What you are asked to do:
A single number is wanted: how many lines of the data below include the string "forms"?
**** Data supplied
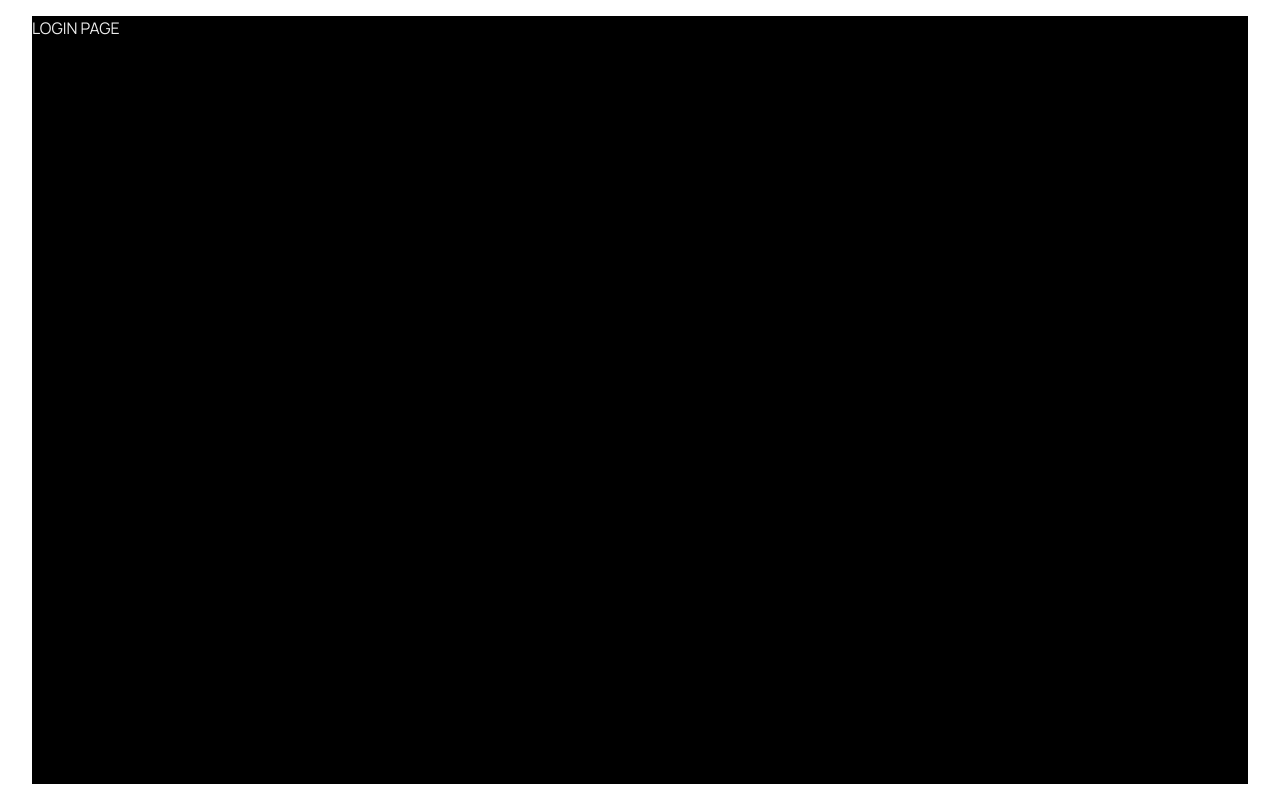
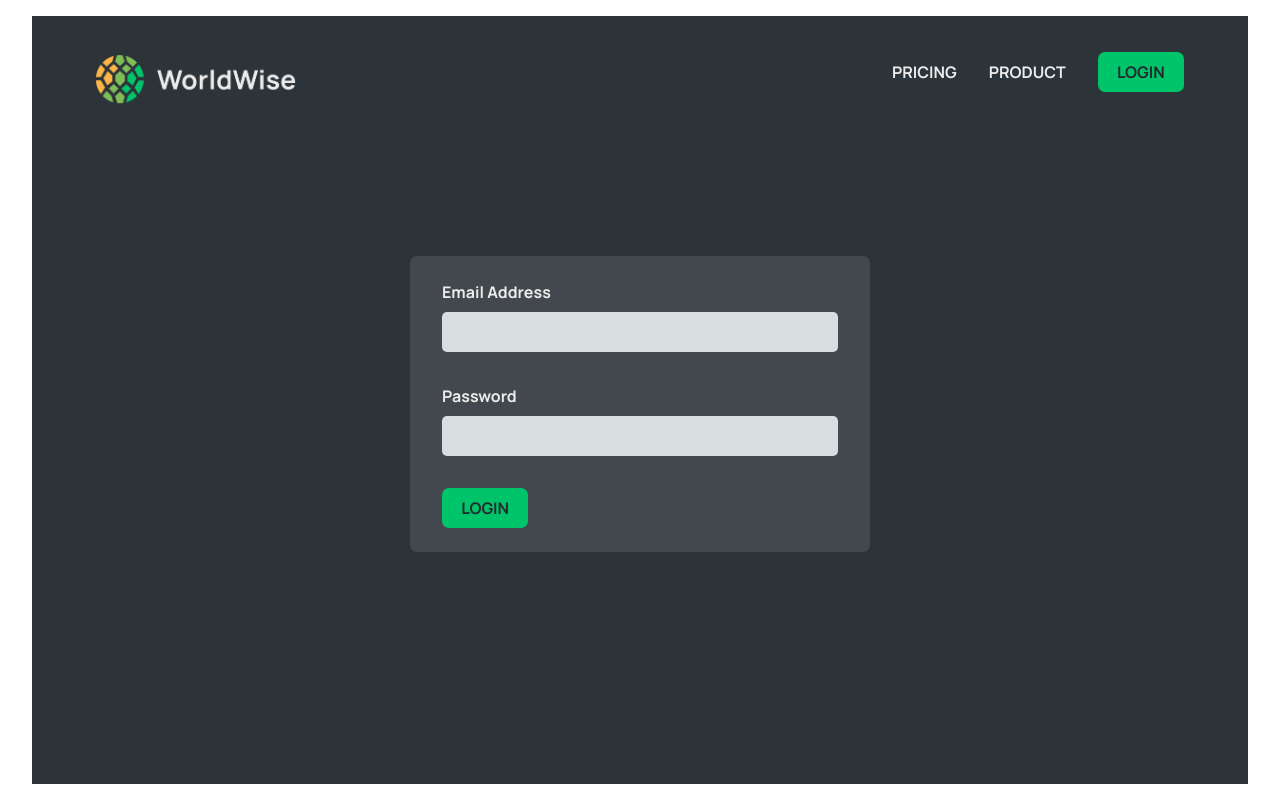
Before and after one commit to DanielArzani/world-wise, a React (Vite) app: page /login in a window 1280 px wide. Built offline with nearby package versions, Linux system fonts and the light colour scheme.

Commit message:
create and style the loginpage and login form

```diff
--- a/src/index.css
+++ b/src/index.css
@@ -134,6 +134,10 @@ a {
   color: var(--color-brand--2);
 }
 
+a.active {
+  color: var(--color-dark--0);
+}
+
 .cluster {
   display: flex;
   flex-wrap: wrap;
--- a/src/pages/LoginPage/LoginPage.tsx
+++ b/src/pages/LoginPage/LoginPage.tsx
@@ -1,13 +1,100 @@
 import React from 'react';
 import styled from 'styled-components';
+import ButtonLogin from '../../components/ButtonLogin';
+import { Link } from 'react-router-dom';
+import media from '../../utils/mediaQueries';
+import Header from '../../components/Header';
 
+/**
+ * The page which displays the form to login to use the application
+ */
 function LoginPage() {
-  return <Wrapper>LOGIN PAGE</Wrapper>;
+  return (
+    <Wrapper>
+      <Header />
+      <FormWrapper>
+        <Form>
+          <FormControls>
+            <Label htmlFor='email'>Email Address</Label>
+            <Input type='text' id='email' autoComplete='email' />
+          </FormControls>
+
+          <FormControls>
+            <Label htmlFor='password'>Password</Label>
+            <Input type='password' id='password' />
+          </FormControls>
+
+          <div>
+            <ButtonLogin>
+              <Link to='/app'>Login</Link>
+            </ButtonLogin>
+          </div>
+        </Form>
+      </FormWrapper>
+    </Wrapper>
+  );
 }
 
 export default LoginPage;
 
 const Wrapper = styled.div`
-  background-color: black;
+  display: flex;
+  flex-direction: column;
+
+  background-color: var(--color-dark--1);
   min-height: 100%;
+  padding-inline: 1rem;
+
+  @media ${media.sm} {
+    gap: 8rem;
+  }
 `;
+
+const FormWrapper = styled.div`
+  display: grid;
+  place-content: center;
+`;
+
+const Form = styled.form`
+  display: flex;
+  flex-direction: column;
+  gap: 2rem;
+
+  background-color: var(--color-dark--2);
+  border-radius: 7px;
+  padding: 1.5rem 2rem;
+  width: 100%;
+
+  @media ${media.sm} {
+    width: 460px;
+  }
+`;
+
+const FormControls = styled.div`
+  display: flex;
+  flex-direction: column;
+  gap: 0.5rem;
+`;
+
+const Label = styled.label`
+  color: var(--color-light--2);
+  font-size: 1rem;
+  font-weight: 600;
+`;
+
+const Input = styled.input`
+  background-color: var(--color-light--3);
+  border: none;
+  border-radius: 5px;
+  padding: 0.5rem;
+  padding-left: 1rem;
+  font-family: inherit;
+  font-size: 1rem;
+  transition: all 0.2s;
+  width: 100%;
+
+  &:focus {
+    outline: none;
+    background-color: #fff;
+  }
+`;
```
Also changed, not shown: src/utils/mediaQueries.ts (+14 -0 lines).
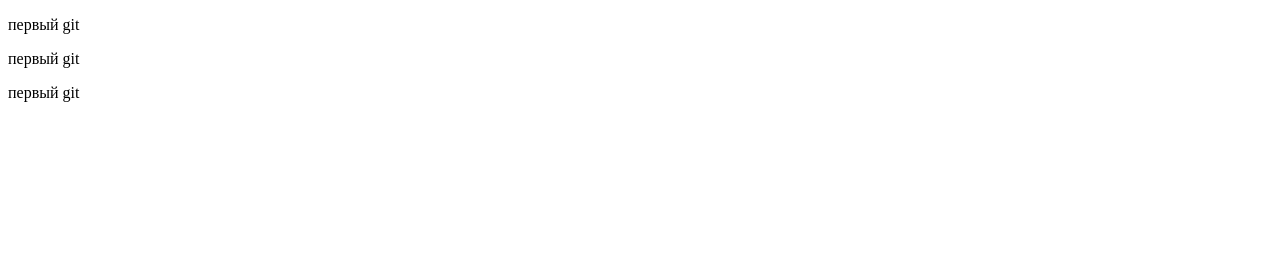
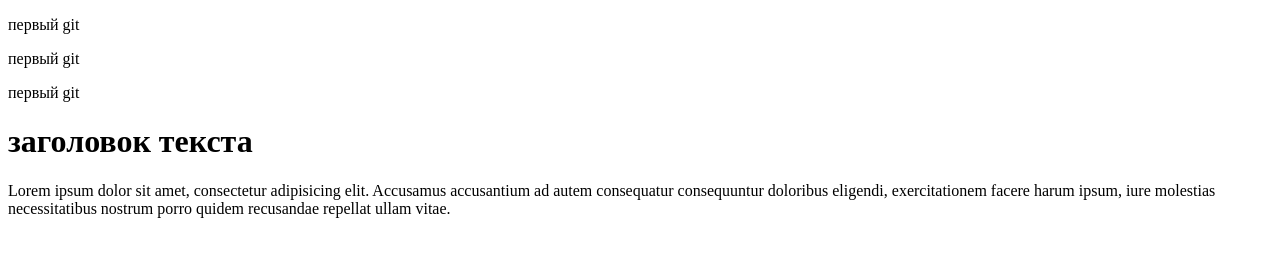
Before and after one commit to Gulshat24/git-gulshat, a plain HTML site: page index.html in a window 1280 px wide. Drawn offline with Linux system fonts and the light colour scheme.

Commit message:
second_commit

```diff
--- a/index.html
+++ b/index.html
@@ -11,5 +11,8 @@
 <p >  первый git  </p>
 <p >  первый git  </p>
 <p >  первый git  </p>
+<h1>заголовок текста</h1>
+<p>Lorem ipsum dolor sit amet, consectetur adipisicing elit. Accusamus accusantium ad autem consequatur consequuntur doloribus eligendi,
+    exercitationem facere harum ipsum, iure molestias necessitatibus nostrum porro quidem recusandae repellat ullam vitae.</p>
 </body>
 </html>
```
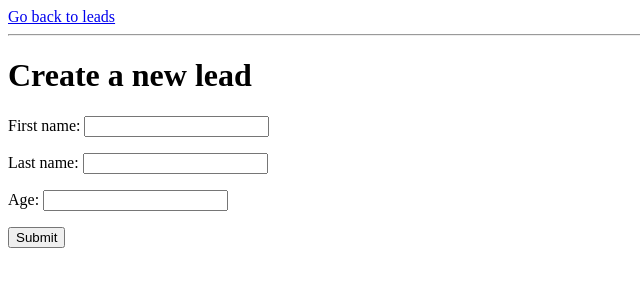
After one commit to theonlykingpin/CRM, a Django app: page /leads/create/ in a window 1280 px wide. The commit adds this page. Shown: the top 300 px of the page, without its empty margins (0-640 px from the left). Run offline with Django 3.2, Linux system fonts and the light colour scheme.

Commit message:
lead create added and some changes to lead list and lead detail

```diff
--- a/crm/urls.py
+++ b/crm/urls.py
@@ -18,5 +18,5 @@ from django.urls import path, include
 
 urlpatterns = [
     path('admin/', admin.site.urls),
-    path('', include('leads.urls')),
+    path('leads/', include('leads.urls', namespace="leads")),
 ]
--- /dev/null
+++ b/leads/forms.py
@@ -0,0 +1,7 @@
+from django import forms
+
+
+class LeadForm(forms.Form):
+    first_name = forms.CharField()
+    last_name = forms.CharField()
+    age = forms.IntegerField(min_value=0)
--- /dev/null
+++ b/leads/templates/leads/lead_create.html
@@ -0,0 +1,18 @@
+<!DOCTYPE html>
+<html lang="en">
+<head>
+    <meta charset="UTF-8">
+    <meta name="viewport" content="width=device-width, initial-scale=1.0">
+    <title>Document</title>
+</head>
+<body>
+    <a href="/leads/"> Go back to leads </a>
+    <hr />
+    <h1> Create a new lead </h1>
+    <form method="POST" >
+        {% csrf_token %}
+        {{ form.as_p }}
+        <button type="submit"> Submit </button>
+    </form>
+</body>
+</html>
--- a/leads/urls.py
+++ b/leads/urls.py
@@ -1,7 +1,10 @@
 from django.urls import path
 from . import views
 
+app_name = "leads"
 
 urlpatterns = [
-    path('', views.home_page, name='home_page')
+    path('', views.lead_list, name='lead_list'),
+    path('<int:pk>/', views.lead_detail, name='lead_detail'),
+    path('create/', views.lead_create, name='lead_create'),
 ]
--- a/leads/views.py
+++ b/leads/views.py
@@ -1,5 +1,31 @@
 from django.shortcuts import render
+from .models import Lead, Agent
+from .forms import LeadForm
 
 
-def home_page(request):
-    return render(request, 'home_page.html', {})
+def lead_list(request):
+    leads = Lead.objects.all()
+    context = {
+        "leads": leads
+    }
+    return render(request, 'leads/lead_list.html', context)
+
+
+def lead_detail(request, pk):
+     lead = Lead.objects.get(id=pk)
+     context = {"lead": lead}
+     return render(request, 'leads/lead_detail.html', context)
+
+
+def lead_create(request):
+    form = LeadForm()
+    if request.method == "POST":
+        form = LeadForm(request.POST)
+        if form.is_valid():
+            first_name = form.cleaned_data['first_name']
+            last_name = form.cleaned_data['last_name']
+            age = form.cleaned_data['age']
+            agent = Agent.objects.first()
+            Lead.objects.create(first_name=first_name, last_name=last_name, age=age, agent=agent)
+    context = {'form': form}
+    return render(request, 'leads/lead_create.html', context)
--- a/templates/home_page.html
+++ b/templates/home_page.html
@@ -8,5 +8,10 @@
 <body>
     <h1> Hello world </h1>
     <p> Here is our custom HTML template <p>
+    <ul>
+        {% for lead in leads %}
+        <li> {{ lead }} </li>
+        {% endfor %}
+    </ul>
 </body>
 </html>
```
Also changed, not shown: leads/templates/leads/lead_detail.html (added, +27 -0 lines), leads/templates/leads/lead_list.html (added, +27 -0 lines).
********
Output of the exercise:
7